Task details: Copy the lines below as they are; omit the images they contain.

Given records:
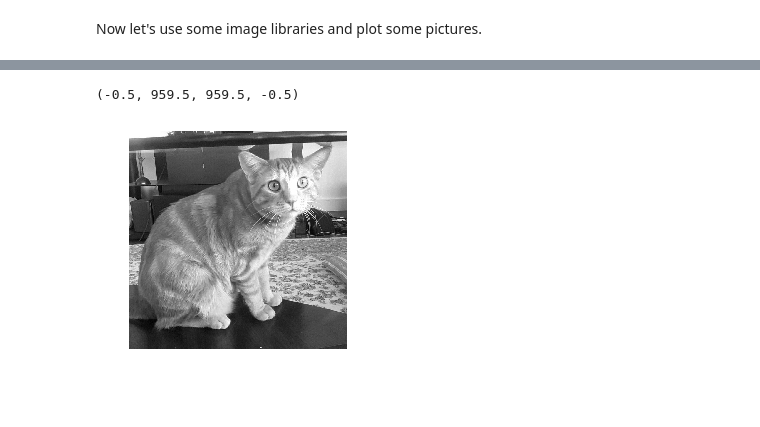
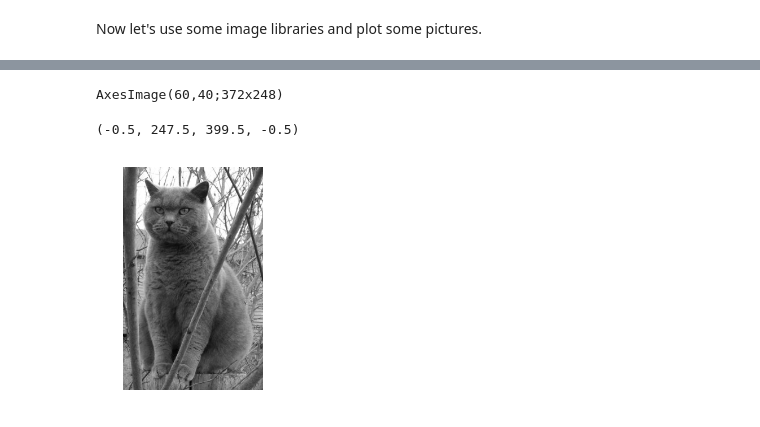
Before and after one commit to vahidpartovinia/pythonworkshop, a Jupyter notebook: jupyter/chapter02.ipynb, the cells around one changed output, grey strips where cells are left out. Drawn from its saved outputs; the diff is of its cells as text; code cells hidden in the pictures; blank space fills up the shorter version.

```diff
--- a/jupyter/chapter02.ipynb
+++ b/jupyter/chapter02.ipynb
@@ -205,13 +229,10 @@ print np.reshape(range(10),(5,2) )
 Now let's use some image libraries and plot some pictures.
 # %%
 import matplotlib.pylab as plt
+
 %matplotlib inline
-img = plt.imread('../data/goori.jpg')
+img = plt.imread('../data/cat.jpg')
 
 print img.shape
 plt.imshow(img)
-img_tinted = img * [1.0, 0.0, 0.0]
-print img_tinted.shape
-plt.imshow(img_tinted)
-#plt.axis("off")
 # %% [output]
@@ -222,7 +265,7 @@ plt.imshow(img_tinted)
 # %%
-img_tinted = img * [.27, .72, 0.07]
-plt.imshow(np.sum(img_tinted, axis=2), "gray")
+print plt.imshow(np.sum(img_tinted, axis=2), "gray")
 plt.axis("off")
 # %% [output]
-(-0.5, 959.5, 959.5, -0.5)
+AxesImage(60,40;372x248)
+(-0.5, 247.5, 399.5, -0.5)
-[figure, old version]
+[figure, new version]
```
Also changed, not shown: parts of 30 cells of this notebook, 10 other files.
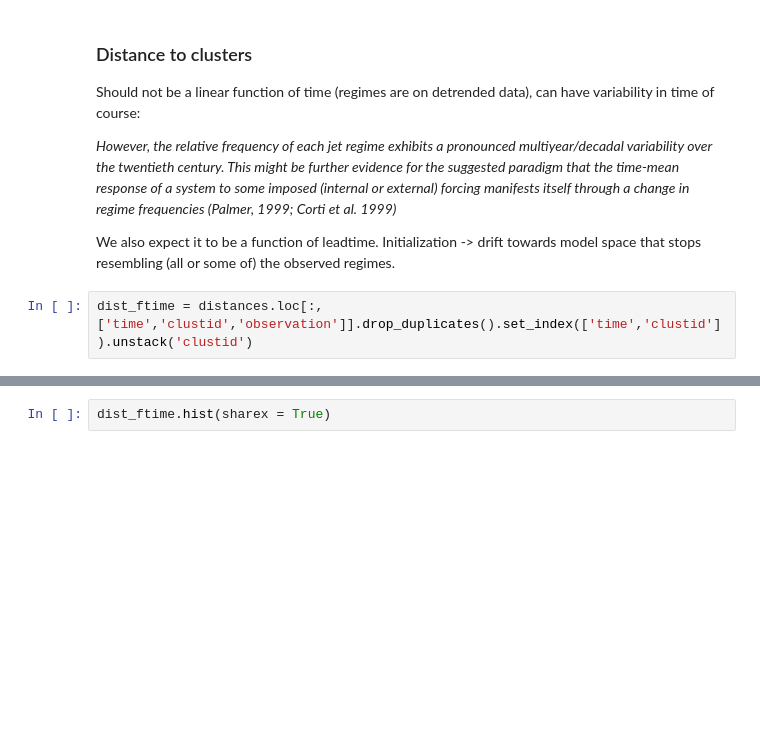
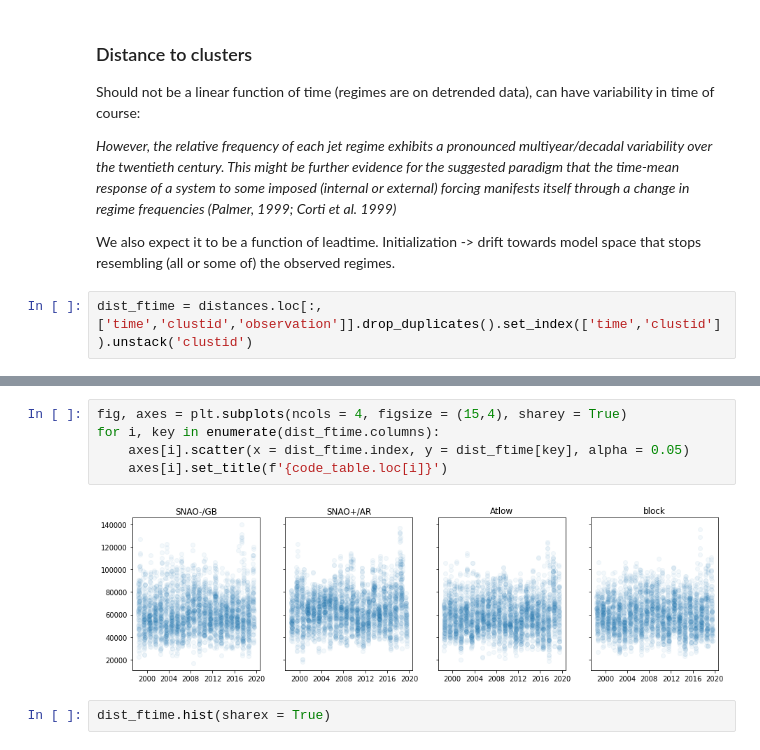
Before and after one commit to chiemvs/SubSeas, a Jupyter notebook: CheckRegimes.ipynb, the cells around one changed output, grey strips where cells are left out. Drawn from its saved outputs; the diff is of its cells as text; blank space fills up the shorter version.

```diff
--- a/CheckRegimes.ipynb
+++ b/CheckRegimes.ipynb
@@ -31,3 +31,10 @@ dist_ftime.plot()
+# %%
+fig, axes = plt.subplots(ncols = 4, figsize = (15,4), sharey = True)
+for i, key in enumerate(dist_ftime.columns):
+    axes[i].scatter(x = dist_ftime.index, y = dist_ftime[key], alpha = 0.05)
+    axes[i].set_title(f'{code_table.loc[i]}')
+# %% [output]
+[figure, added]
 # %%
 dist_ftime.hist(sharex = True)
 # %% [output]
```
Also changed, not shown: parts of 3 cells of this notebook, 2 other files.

Result of the exercise:
Before and after one commit to vahidpartovinia/pythonworkshop, a Jupyter notebook: jupyter/chapter02.ipynb, the cells around one changed output, grey strips where cells are left out. Drawn from its saved outputs; the diff is of its cells as text; code cells hidden in the pictures; blank space fills up the shorter version.

```diff
--- a/jupyter/chapter02.ipynb
+++ b/jupyter/chapter02.ipynb
@@ -205,13 +229,10 @@ print np.reshape(range(10),(5,2) )
 Now let's use some image libraries and plot some pictures.
 # %%
 import matplotlib.pylab as plt
+
 %matplotlib inline
-img = plt.imread('../data/goori.jpg')
+img = plt.imread('../data/cat.jpg')
 
 print img.shape
 plt.imshow(img)
-img_tinted = img * [1.0, 0.0, 0.0]
-print img_tinted.shape
-plt.imshow(img_tinted)
-#plt.axis("off")
 # %% [output]
@@ -222,7 +265,7 @@ plt.imshow(img_tinted)
 # %%
-img_tinted = img * [.27, .72, 0.07]
-plt.imshow(np.sum(img_tinted, axis=2), "gray")
+print plt.imshow(np.sum(img_tinted, axis=2), "gray")
 plt.axis("off")
 # %% [output]
-(-0.5, 959.5, 959.5, -0.5)
+AxesImage(60,40;372x248)
+(-0.5, 247.5, 399.5, -0.5)
-[figure, old version]
+[figure, new version]
```
Also changed, not shown: parts of 30 cells of this notebook, 10 other files.
Before and after one commit to chiemvs/SubSeas, a Jupyter notebook: CheckRegimes.ipynb, the cells around one changed output, grey strips where cells are left out. Drawn from its saved outputs; the diff is of its cells as text; blank space fills up the shorter version.

```diff
--- a/CheckRegimes.ipynb
+++ b/CheckRegimes.ipynb
@@ -31,3 +31,10 @@ dist_ftime.plot()
+# %%
+fig, axes = plt.subplots(ncols = 4, figsize = (15,4), sharey = True)
+for i, key in enumerate(dist_ftime.columns):
+    axes[i].scatter(x = dist_ftime.index, y = dist_ftime[key], alpha = 0.05)
+    axes[i].set_title(f'{code_table.loc[i]}')
+# %% [output]
+[figure, added]
 # %%
 dist_ftime.hist(sharex = True)
 # %% [output]
```
Also changed, not shown: parts of 3 cells of this notebook, 2 other files.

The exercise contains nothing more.